#### About this exercise:
Return the lines below that contain "background".

#### Raw data:
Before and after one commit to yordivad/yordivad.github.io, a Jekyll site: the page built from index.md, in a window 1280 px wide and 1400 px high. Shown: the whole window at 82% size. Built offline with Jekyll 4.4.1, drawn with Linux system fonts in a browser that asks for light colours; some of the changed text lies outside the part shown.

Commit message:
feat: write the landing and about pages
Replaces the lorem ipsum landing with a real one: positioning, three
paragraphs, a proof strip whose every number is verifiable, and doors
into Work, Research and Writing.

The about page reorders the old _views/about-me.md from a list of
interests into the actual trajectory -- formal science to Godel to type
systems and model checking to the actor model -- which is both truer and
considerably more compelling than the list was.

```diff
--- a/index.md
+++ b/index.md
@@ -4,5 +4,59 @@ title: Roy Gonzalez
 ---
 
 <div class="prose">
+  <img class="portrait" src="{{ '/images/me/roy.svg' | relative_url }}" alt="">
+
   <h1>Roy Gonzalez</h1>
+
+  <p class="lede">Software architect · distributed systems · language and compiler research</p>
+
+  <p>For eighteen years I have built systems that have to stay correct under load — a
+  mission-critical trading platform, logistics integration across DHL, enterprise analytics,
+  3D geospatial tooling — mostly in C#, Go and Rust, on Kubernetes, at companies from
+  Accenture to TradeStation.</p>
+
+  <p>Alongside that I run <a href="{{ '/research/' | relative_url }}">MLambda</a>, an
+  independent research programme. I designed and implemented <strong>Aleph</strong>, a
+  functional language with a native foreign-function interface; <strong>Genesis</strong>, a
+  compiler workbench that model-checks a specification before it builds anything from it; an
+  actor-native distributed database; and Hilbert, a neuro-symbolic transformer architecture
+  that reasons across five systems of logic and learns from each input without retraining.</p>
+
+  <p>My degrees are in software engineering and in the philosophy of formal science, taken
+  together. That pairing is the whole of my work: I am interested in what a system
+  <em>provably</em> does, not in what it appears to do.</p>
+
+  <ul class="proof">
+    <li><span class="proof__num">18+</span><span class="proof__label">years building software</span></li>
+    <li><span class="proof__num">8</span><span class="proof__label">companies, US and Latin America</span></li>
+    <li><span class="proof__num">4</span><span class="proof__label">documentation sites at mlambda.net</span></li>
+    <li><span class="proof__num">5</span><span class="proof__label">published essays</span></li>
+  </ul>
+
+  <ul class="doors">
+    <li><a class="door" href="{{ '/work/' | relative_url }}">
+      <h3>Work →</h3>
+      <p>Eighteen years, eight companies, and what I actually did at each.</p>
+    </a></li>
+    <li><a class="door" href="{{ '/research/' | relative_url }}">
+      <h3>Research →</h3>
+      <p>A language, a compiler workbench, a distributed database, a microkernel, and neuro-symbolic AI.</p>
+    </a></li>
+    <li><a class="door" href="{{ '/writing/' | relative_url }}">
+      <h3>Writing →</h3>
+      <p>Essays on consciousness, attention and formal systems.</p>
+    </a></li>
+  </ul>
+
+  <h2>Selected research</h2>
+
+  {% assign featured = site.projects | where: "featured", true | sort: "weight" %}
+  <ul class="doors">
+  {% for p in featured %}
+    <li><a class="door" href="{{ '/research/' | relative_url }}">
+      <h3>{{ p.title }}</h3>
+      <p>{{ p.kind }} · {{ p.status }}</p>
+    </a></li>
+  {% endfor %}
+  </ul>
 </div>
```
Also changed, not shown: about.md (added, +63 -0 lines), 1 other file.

---

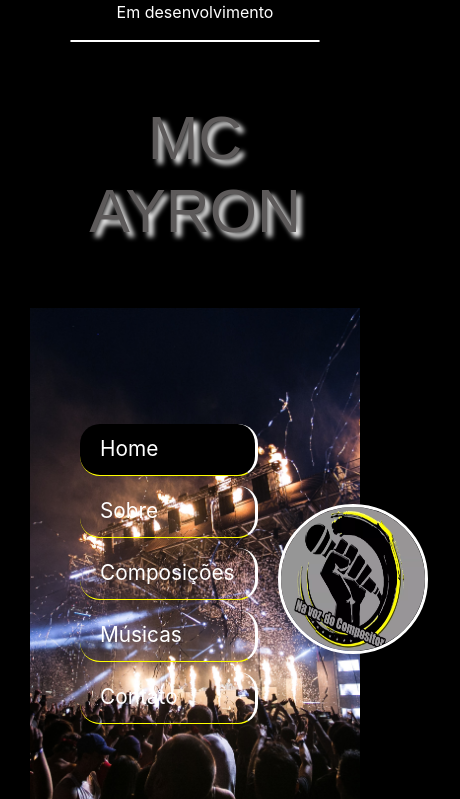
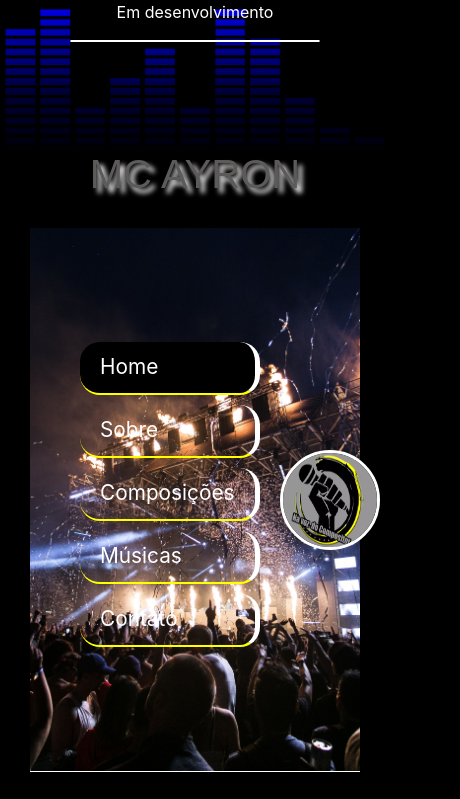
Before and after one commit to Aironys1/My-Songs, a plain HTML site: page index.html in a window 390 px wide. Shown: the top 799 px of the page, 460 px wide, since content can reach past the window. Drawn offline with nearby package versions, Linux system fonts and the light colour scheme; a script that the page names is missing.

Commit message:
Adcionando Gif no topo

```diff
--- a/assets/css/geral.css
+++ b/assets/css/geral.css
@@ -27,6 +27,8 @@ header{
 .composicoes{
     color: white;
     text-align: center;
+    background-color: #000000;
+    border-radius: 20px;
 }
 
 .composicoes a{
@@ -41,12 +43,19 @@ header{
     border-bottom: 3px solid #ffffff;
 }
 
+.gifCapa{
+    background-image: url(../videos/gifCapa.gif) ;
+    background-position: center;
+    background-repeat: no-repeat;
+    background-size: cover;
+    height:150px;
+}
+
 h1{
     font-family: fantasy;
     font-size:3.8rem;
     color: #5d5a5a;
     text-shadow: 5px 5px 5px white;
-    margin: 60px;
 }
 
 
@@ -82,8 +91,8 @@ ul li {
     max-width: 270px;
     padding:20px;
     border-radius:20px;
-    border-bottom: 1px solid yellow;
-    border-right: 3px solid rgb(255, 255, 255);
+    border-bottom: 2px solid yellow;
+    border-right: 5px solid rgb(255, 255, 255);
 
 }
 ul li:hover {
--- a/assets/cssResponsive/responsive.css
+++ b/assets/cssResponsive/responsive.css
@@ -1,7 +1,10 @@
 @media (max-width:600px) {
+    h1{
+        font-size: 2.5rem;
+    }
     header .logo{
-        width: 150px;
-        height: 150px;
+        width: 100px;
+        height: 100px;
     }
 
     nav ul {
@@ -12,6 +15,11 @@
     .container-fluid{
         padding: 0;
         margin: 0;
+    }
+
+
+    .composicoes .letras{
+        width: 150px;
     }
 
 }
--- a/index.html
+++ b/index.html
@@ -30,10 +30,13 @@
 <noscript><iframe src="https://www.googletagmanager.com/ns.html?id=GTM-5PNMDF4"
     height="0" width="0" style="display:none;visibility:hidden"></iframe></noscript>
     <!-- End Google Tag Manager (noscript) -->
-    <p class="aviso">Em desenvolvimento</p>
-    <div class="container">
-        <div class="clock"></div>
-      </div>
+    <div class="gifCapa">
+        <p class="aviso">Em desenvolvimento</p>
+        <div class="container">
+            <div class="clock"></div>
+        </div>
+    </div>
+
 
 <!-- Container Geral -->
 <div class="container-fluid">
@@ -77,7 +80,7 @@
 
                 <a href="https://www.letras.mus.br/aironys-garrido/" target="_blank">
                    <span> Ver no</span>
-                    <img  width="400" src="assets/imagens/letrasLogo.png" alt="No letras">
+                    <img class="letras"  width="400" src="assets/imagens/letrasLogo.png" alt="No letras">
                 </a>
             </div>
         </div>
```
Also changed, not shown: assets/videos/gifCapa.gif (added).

#### Your solution:
+    background-color: #000000;
+    background-image: url(../videos/gifCapa.gif) ;
+    background-position: center;
+    background-repeat: no-repeat;
+    background-size: cover;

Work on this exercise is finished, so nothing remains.